----- Information supplied
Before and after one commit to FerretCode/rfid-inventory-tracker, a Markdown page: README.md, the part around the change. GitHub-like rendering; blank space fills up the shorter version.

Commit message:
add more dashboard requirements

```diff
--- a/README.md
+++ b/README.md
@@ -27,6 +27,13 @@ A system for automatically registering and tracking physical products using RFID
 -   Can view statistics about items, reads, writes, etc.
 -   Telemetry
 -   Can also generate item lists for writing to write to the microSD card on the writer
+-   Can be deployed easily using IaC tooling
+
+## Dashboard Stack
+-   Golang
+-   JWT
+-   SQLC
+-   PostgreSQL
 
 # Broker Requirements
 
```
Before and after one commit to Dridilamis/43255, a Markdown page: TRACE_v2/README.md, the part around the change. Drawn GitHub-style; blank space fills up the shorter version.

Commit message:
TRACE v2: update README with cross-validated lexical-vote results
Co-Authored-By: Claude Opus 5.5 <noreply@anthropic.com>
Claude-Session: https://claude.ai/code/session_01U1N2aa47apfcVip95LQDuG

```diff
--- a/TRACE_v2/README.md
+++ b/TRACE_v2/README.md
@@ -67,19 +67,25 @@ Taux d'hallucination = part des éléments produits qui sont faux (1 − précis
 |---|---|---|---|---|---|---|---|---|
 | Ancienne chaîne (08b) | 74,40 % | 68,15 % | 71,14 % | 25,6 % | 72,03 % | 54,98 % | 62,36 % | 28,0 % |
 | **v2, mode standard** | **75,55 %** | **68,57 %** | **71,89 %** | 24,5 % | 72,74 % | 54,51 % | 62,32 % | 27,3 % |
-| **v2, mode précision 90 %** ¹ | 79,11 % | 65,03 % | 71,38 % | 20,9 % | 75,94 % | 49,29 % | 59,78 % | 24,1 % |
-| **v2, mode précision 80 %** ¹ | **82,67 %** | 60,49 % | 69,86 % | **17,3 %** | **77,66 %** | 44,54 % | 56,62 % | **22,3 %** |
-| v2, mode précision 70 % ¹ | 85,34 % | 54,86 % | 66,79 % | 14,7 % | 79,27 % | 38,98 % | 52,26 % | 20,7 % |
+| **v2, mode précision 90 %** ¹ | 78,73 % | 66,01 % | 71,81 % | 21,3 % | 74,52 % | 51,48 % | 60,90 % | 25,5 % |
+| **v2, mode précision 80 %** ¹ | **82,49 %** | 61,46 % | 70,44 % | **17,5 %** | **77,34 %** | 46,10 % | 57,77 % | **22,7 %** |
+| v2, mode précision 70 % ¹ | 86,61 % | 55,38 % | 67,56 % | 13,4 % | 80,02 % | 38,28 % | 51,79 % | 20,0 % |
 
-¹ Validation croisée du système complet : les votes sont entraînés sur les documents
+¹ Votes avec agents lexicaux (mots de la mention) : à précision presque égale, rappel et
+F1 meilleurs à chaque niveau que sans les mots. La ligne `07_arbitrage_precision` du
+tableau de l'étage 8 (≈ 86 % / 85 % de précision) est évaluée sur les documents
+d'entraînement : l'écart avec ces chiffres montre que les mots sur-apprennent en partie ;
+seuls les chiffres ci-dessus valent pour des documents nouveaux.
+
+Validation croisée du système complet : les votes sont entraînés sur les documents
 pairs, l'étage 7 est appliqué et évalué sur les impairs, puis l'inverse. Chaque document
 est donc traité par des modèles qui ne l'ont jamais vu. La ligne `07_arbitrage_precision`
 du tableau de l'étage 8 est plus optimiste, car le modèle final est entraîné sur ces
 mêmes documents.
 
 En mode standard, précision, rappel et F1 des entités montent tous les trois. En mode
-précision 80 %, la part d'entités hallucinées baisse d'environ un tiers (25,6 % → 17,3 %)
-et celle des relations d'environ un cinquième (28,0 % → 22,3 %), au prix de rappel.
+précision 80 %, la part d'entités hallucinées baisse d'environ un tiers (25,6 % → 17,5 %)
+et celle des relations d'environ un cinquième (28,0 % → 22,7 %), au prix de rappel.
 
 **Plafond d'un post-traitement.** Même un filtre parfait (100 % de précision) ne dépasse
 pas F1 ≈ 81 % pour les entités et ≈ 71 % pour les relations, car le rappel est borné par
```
----------
Requirement :: If a line in the data above holds the string "pour", copy it.

Solution to this exercise ::
+seuls les chiffres ci-dessus valent pour des documents nouveaux.
 pas F1 ≈ 81 % pour les entités et ≈ 71 % pour les relations, car le rappel est borné par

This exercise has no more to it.